DEVASTATED: Rachael Watts, Stephen Clarke and Ken Lewis are working hard to help the racehorse heal.
DEVASTATED: Rachael Watts, Stephen Clarke and Ken Lewis are working hard to help the racehorse heal. Bianca Hrovat

HORSE ATTACK HORROR: 'Someone must pay for nightmare ambush'

IT only took a couple of seconds for two stray dogs to destroy months worth of hard work as they began to tear the flesh off prized Warwick racehorse Tatts Gold last week, leaving her owners traumatised and thousands of dollars out of pocket.

Stablehand Ken Lewis was walking the mare along Victoria St when he spotted the dogs emerging from a cable drain just 20 metres away.

As the dogs ran across the road Mr Lewis braced himself for impact and gripped tightly to the mare so she didn't bolt and cause chase.

"One dog went for the front end of her and the other went for the back," Mr Lewis said.

"She was trying to look after herself by striking out at the front while I tried to kick the dog away from behind.

"Then the big dog ripped up her rump, it was pretty bad."

Then, before Mr Lewis knew it, the dogs were gone. They had disappeared back into the drain.

"It happened real quick," he said.

"It shook me up a bit, I was really nervous afterward."

The horrified stablehand lead the skittish mare back to the stables, where the team called their vet and the Southern Downs Regional Council.

Stablehand Rachael Watts said she'd never seen anything like it.

"She just looked so worn out," she said.

But it was not the first time Mrs Watts had encountered the dogs.

 

Rachael Watts, Stephen Clarke and Ken Lewis with horses in warwick
LONG RECOVERY: Rachael Watts gives Tatts Gold some TLC as the mare recuperates from a frightening dog attack. Bianca Hrovat

On Boxing Day Mrs Watts was leading another horse home from a race at Allman Park when the dogs attempted to strike.

"The horse starting running backwards and I didn't realise what was happening until they were right on us," she said.

"I was yelling and trying to scare the dogs while trying not to lose the horse.

"It really wasn't easy!"

As the situation began to escalate a good Samaritan, passing by in a car, stopped to intervene before any damage could be done.

"We were so lucky that day," Mrs Watts said.

The stablehand said she reported the dogs to council after the confrontation, but did not hear anything further on the issue until the dogs reappeared last week.

The vet gave Tatts Gold stitches in four different places, a seven day course of antibiotics and a tetanus shot, leaving the family with a bill that stretched into the hundreds.

 

Dog attack on Warwick racehorse Tatts Gold owned partly by Stephen Clarke
Dog attack on Warwick racehorse Tatts Gold owned partly by Stephen Clarke Rachael Watts

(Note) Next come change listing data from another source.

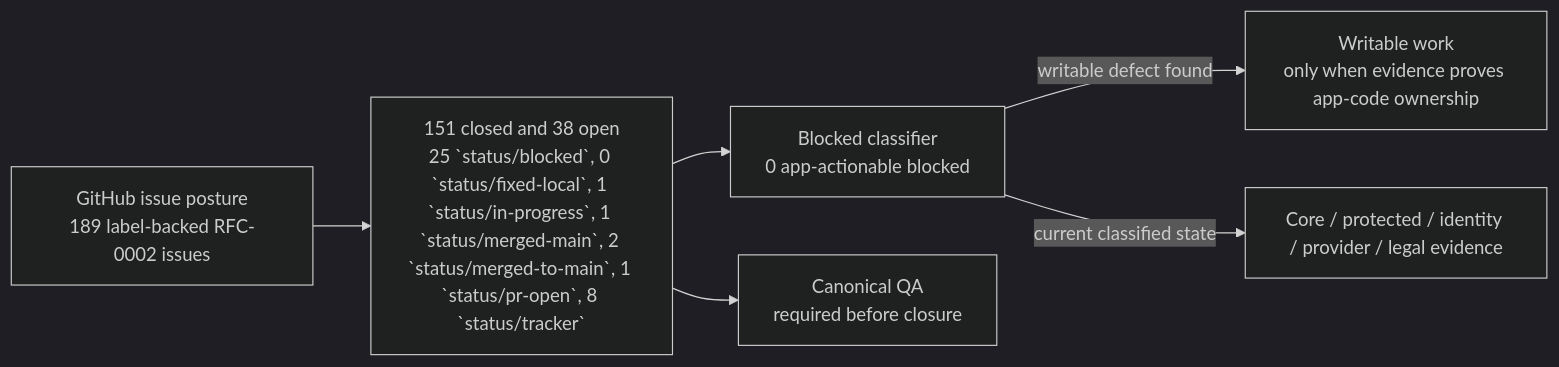
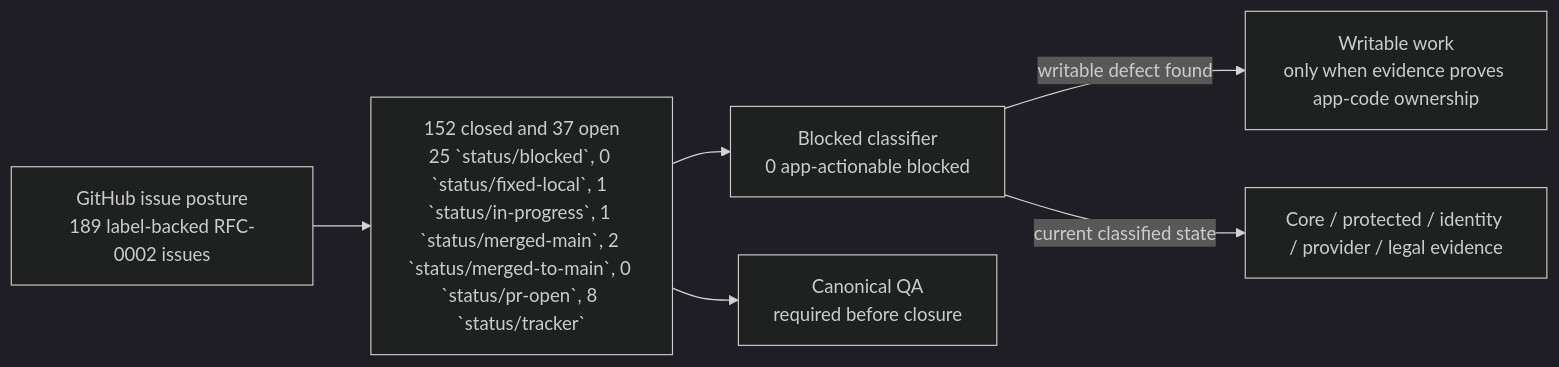
The first of 2 diagrams in wiki/RFC-0002-Execution-Status.md (sgajbi/lotus-idea), drawn with Mermaid (dark theme) before and after one commit. The commit also changed other lines of this file and 10 other files, not shown here.

````diff
--- a/wiki/RFC-0002-Execution-Status.md
+++ b/wiki/RFC-0002-Execution-Status.md
@@ -39,15 +39,15 @@
 ```mermaid
 flowchart LR
     Issues["GitHub issue posture<br/>189 label-backed RFC-0002 issues"]
-    Open["151 closed and 38 open<br/>25 `status/blocked`, 0 `status/fixed-local`, 1 `status/in-progress`, 1 `status/merged-main`, 2 `status/merged-to-main`, 1 `status/pr-open`, 8 `status/tracker`"]
+    Open["152 closed and 37 open<br/>25 `status/blocked`, 0 `status/fixed-local`, 1 `status/in-progress`, 1 `status/merged-main`, 2 `status/merged-to-main`, 0 `status/pr-open`, 8 `status/tracker`"]
     Blocked["Blocked classifier<br/>0 app-actionable blocked"]
     Work["Writable work<br/>only when evidence proves app-code ownership"]
     External["Core / protected / identity / provider / legal evidence"]
     QA["Canonical QA<br/>required before closure"]
 
     Issues --> Open
     Open --> Blocked
     Blocked -->|"writable defect found"| Work
     Blocked -->|"current classified state"| External
     Open --> QA
 ```
````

It will take the mare months to heal and its wounds will prevent it from racing on the Gold Coast this weekend.

Part-owner Stephen Clarke was devastated to realise the thousands of dollars he, alongside the other horse owners, had invested in Tatts Gold would be for nought.

"That's $10,000 worth of training down the drain," he said.

"And if she'd won this weekend that was worth another $12,000."

Frustrated and severely out-of-pocket, Mr Clarke turned to council to find the owners of the dogs so he could seek compensation.

According to Mr Clarke, SDRC staff told him compensation claims were strictly between the dog owners and himself, but refused to supply any information about the owners.

"Who compensates me then?" he asked.

"It's council property, it's on their footpath, it's on their road.

"What if it was a kid going to school?"

The owners of Tatts Gold say they are seeking legal counsel to determine their next steps.

The Warwick Daily News reached out to the SDRC for comment, but they did not respond by time of print.